Ehrlichiosis is an acute febrile disease whose spectrum of illness ranges from so mild that it requires no medical treatment to a life-threatening or fatal disease. Most commonly reported symptoms are fever, headache, anorexia, nausea, myalgia, and vomiting. Thrombocytopenia and abnormal liver function test results, particularly increased hepatic transaminase levels, have also been noted. The disease resembles Rocky Mountain spotted fever without the rash. Diagnosis requires laboratory confirmation by indirect fluorescent antibody testing.

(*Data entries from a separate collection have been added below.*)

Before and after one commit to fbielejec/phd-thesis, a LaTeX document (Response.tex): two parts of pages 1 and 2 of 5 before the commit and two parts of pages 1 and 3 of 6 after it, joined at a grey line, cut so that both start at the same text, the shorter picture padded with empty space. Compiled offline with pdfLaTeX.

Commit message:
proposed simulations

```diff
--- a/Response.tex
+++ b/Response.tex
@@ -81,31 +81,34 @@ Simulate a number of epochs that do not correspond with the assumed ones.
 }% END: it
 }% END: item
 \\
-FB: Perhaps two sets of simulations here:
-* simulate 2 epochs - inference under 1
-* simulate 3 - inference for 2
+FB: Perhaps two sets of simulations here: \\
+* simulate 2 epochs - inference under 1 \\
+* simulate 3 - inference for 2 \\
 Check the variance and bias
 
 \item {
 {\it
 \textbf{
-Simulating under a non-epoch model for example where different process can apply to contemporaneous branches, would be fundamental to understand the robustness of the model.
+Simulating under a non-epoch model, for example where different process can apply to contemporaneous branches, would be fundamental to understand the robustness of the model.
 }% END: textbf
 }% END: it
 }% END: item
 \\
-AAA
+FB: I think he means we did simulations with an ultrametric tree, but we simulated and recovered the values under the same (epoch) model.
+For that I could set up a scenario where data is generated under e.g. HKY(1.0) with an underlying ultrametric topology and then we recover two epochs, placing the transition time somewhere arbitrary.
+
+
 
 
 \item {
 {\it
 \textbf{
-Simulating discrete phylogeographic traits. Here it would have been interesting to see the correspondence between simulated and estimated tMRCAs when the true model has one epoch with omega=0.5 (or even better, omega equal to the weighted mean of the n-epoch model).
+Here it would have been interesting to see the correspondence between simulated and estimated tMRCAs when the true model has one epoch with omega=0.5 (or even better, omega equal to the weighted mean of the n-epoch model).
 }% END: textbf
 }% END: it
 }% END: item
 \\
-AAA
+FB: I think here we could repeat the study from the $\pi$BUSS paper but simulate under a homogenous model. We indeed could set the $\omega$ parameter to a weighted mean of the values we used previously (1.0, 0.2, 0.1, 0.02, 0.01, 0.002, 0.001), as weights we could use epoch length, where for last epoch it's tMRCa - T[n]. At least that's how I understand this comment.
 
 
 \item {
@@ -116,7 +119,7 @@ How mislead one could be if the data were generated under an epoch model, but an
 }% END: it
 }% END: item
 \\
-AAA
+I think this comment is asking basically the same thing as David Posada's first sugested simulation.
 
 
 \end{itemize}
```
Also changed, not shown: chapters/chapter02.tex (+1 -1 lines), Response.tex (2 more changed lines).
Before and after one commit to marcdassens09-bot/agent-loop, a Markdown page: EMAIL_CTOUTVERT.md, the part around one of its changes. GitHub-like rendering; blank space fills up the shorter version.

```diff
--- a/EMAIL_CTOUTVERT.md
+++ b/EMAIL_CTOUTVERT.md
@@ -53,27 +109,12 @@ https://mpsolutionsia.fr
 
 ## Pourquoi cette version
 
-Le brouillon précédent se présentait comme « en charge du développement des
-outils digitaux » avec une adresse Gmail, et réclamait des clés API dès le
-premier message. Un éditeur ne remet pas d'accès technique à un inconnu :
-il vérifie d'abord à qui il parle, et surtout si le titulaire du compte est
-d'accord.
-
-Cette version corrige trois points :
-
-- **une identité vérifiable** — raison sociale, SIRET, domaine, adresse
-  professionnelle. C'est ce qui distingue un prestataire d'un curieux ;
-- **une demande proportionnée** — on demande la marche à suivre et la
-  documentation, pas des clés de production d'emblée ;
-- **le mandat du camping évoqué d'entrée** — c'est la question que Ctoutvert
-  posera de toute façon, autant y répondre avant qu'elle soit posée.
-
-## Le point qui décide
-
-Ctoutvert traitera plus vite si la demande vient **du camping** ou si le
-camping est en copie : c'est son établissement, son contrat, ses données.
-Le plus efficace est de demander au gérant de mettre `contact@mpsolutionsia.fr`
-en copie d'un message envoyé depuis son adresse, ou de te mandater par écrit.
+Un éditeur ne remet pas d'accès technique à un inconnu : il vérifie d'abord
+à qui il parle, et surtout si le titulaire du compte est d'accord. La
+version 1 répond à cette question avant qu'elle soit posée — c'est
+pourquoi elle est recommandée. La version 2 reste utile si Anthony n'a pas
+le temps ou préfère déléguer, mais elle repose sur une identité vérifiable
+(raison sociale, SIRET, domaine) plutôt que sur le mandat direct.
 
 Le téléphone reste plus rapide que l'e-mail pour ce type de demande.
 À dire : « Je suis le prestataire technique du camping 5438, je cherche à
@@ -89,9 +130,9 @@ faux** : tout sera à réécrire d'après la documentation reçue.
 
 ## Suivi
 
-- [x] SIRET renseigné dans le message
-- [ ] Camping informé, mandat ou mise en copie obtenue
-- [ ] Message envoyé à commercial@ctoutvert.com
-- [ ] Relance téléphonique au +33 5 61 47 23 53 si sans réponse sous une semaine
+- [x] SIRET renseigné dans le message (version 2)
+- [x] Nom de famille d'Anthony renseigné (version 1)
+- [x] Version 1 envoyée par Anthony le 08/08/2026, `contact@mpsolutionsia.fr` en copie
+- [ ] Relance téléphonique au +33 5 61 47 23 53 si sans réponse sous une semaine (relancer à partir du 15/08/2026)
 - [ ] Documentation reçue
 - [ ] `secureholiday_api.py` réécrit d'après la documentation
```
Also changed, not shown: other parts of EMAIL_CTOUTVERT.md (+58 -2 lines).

Treatment with a tetracycline or chloramphenicol for pregnant women and children younger than age 8 has been reported to be effective.
Ehrlichiosis was first recognized in the United States in 1986. The causative agent of human monocytic ehrlichiosis (HME) is Ehrlichia chaffeensis, a new member in the genus of Ehrlichia, family of Rickettsiaceae. Ehrlichia chaffeensis is closely related to E. canis, the causative agent of canine ehrlichiosis. Epidemiological data indicate that most cases of HME are found in the South Central or Southeastern United States. Amblyomma americanum, the lone star tick, is a suspected vector.
An unspecified Ehrlichia causes human granulocytic ehrlichiosis (HGE). This organism is closely related to both E. phagocytophila and E. equi. Ixodes scapularis, the deer tick, is the most important vector. So far HGE has been limited to the Upper Midwest and East Coast states. To date, no human infections have been identified in Indiana.